Fewer women in the state parliament

Fewer women in the state parliament

Our reader Ulrike Block-von Schwartz from Braunschweig notes:

I find it regrettable that there are fewer women in the new state parliament.

On the subject researched Svenja Paetzold-Belz

After the election on 15. October, the number of women in the state parliament dropped from 31.39 percent to 27.73 percent. As a result, Lower Saxony slips from 9th to 12th place out of 16 in a comparison of the German states.

The result: only 39 of the 137 members of parliament in Lower Saxony are female. This means that the proportion of women is as low as it was last 20 years ago. By way of comparison, the highest number of female members of parliament sits in the Thuringian state parliament (40.6 percent), while Baden-Wurttemberg (24.5 percent) takes last place.

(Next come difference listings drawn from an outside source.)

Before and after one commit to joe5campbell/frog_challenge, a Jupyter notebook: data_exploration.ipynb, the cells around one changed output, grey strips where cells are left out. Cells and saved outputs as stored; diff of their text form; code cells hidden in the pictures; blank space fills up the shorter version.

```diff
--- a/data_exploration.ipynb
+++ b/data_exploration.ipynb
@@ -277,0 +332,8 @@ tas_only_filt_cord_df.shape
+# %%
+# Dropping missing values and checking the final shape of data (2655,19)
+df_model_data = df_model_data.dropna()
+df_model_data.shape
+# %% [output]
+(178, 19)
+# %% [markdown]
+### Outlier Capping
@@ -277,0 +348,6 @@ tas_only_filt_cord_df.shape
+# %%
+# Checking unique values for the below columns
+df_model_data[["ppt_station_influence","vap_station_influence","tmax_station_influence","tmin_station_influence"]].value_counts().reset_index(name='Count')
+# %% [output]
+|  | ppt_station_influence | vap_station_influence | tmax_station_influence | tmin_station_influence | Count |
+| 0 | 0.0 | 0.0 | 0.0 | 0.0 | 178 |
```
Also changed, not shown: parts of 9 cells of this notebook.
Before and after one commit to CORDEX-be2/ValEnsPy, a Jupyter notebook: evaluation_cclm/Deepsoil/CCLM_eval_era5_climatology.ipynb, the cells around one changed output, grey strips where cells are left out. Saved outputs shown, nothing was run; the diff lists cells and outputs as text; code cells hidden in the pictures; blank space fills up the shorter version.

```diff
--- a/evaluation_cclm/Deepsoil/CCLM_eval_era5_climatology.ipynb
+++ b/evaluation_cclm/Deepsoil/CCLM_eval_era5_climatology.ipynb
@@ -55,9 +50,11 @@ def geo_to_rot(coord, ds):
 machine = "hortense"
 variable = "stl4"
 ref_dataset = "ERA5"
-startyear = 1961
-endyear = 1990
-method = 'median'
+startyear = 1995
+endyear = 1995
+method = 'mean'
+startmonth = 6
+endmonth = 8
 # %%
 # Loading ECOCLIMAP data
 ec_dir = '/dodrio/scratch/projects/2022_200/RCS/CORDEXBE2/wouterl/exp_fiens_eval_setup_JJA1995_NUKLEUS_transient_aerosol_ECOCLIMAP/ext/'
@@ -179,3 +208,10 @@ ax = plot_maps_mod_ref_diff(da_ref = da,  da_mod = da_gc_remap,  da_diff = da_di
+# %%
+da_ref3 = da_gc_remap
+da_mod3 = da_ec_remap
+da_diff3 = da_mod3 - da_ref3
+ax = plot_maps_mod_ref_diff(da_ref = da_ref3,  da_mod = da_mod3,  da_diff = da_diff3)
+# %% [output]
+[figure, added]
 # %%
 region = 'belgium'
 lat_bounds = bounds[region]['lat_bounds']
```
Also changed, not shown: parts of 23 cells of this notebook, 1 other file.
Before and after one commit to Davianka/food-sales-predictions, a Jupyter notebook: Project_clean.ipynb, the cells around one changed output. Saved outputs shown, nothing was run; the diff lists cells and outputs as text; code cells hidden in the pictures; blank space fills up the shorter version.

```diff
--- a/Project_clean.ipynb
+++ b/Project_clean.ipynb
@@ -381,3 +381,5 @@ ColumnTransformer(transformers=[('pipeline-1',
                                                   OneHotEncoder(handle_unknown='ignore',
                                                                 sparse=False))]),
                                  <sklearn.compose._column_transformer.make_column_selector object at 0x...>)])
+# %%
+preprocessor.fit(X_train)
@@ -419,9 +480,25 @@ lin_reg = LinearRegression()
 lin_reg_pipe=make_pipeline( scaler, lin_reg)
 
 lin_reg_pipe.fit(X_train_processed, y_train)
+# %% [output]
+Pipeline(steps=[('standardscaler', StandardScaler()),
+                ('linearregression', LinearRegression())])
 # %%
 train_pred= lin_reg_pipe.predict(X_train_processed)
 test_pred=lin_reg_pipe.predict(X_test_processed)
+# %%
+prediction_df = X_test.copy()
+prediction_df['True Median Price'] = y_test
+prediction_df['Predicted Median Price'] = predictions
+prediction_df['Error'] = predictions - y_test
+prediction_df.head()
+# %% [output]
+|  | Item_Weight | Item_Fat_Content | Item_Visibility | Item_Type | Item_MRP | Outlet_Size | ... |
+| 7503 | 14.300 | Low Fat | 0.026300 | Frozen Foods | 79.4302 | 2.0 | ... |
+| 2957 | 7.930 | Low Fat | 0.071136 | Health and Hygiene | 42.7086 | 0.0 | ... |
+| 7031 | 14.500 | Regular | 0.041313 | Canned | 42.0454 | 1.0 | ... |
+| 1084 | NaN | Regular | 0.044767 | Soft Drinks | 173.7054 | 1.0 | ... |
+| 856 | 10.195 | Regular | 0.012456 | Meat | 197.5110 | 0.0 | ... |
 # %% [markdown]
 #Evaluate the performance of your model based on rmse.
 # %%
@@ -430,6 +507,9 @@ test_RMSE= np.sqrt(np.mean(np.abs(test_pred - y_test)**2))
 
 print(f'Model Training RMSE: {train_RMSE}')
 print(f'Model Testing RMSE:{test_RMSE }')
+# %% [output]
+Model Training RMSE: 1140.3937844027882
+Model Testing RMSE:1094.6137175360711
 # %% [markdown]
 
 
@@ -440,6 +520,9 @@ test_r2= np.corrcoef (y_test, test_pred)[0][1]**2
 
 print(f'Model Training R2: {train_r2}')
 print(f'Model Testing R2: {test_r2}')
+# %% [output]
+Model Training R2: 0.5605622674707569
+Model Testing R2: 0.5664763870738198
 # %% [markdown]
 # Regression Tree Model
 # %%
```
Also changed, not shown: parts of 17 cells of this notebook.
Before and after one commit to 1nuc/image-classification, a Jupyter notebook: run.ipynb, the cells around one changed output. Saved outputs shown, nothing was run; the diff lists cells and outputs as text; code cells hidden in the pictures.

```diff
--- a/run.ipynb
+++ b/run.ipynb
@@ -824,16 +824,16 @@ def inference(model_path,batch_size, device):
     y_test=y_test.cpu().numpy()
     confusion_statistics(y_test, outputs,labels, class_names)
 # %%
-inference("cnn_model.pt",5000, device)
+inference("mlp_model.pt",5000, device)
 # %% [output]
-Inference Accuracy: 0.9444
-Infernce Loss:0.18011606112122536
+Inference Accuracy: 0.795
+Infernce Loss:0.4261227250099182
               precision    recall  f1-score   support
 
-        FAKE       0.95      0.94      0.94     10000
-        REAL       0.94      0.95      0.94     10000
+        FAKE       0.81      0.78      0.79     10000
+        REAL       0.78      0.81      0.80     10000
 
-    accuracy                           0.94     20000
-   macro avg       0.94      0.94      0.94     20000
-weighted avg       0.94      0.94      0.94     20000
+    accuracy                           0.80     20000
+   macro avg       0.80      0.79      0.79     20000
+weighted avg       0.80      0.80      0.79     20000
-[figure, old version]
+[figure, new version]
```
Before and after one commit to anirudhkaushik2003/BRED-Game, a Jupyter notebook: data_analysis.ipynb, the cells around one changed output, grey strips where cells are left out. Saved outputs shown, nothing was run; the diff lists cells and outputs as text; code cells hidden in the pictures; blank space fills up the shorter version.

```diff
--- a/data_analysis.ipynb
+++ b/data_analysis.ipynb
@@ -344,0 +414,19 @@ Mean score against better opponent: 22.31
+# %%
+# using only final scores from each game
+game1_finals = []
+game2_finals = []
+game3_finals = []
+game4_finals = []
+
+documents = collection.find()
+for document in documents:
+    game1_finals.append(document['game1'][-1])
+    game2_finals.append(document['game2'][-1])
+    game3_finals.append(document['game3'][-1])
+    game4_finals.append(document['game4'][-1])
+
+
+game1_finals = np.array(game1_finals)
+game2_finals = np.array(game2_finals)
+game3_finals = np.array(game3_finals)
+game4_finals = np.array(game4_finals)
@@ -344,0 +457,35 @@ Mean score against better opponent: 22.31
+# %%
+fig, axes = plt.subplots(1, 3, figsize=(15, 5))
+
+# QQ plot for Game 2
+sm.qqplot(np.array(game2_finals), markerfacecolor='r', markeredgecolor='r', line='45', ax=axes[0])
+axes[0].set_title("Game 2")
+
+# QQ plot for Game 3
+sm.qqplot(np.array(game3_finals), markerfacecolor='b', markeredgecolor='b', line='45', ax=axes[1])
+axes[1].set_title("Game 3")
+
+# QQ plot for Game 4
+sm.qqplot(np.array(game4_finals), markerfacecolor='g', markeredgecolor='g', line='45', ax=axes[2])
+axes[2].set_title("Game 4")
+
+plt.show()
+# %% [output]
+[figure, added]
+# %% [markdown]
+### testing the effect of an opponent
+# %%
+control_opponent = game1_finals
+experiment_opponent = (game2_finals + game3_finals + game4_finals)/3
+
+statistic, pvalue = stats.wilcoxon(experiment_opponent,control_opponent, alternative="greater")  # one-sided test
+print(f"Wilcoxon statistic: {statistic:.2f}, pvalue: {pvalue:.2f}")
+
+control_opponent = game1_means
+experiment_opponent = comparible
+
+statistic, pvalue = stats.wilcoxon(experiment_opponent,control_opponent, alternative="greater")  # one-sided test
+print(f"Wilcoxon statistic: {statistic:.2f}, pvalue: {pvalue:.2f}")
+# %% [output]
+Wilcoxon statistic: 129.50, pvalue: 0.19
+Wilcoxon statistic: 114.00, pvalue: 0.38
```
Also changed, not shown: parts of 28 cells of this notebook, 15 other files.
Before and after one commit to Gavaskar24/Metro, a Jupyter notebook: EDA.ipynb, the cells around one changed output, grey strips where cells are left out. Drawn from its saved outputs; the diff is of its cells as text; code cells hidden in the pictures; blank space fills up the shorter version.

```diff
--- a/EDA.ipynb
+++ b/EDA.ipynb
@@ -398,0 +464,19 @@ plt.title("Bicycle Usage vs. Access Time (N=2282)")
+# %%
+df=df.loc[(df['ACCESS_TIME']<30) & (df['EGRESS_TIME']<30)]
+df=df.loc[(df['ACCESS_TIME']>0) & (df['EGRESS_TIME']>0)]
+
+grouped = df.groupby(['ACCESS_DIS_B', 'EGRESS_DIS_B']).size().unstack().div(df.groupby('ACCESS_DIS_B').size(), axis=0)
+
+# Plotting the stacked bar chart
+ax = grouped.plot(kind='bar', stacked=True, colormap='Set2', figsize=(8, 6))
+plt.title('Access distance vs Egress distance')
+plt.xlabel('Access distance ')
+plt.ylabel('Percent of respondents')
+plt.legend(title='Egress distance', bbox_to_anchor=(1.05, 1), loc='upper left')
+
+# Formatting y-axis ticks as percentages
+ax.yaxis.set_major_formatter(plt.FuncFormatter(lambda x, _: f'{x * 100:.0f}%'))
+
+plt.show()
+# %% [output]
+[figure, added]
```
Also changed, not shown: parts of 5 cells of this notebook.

That's why organizations like the German Women's Council are calling for a parity law. This law would require parties to alternate women and men on their electoral lists. Critics, however, consider this undemocratic. "It works in France," Cornelia Klaus, chairwoman of the Lower Saxony State Women's Council, commented to our newspaper, calling for more commitment from parties. "Nothing happens on a voluntary basis. There are still party alliances whose nomination practices are pure cronyism. It is difficult for women to get into these positions. This discourages many," says Klaus.

Since the 1990s, the proportion of women in the Bundestag and in state and local parliaments has stagnated. Until then, they had been rising over the years, according to the Lower Saxony State Council for Women. For the first time, they fell again with the 2008 state elections – from the provisional high of 34.4 percent to 30.9 percent. Klaus also sees reasons for this in the often still classic distribution of roles. The genders are not evenly represented in the parties, either, according to statistics from the Federal Agency for Civic Education. In terms of party membership, women were most represented (in December 2015) by the Greens (38.3 percent), followed by the Left (37.2 percent) and the SPD (32 percent).

There are several reasons for the current drop in the proportion of female parliamentarians. For example, the Green Party, which voluntarily follows the parity principle, achieved a poor election result. In addition, the AfD moved in for the first time – and only one of its nine deputies is a woman. The SPD won many districts directly, the candidates were mostly men. For example, only 18 of 55 SPD seats (32.7 percent) are held by women; for the CDU, 9 of 50 seats are held by women.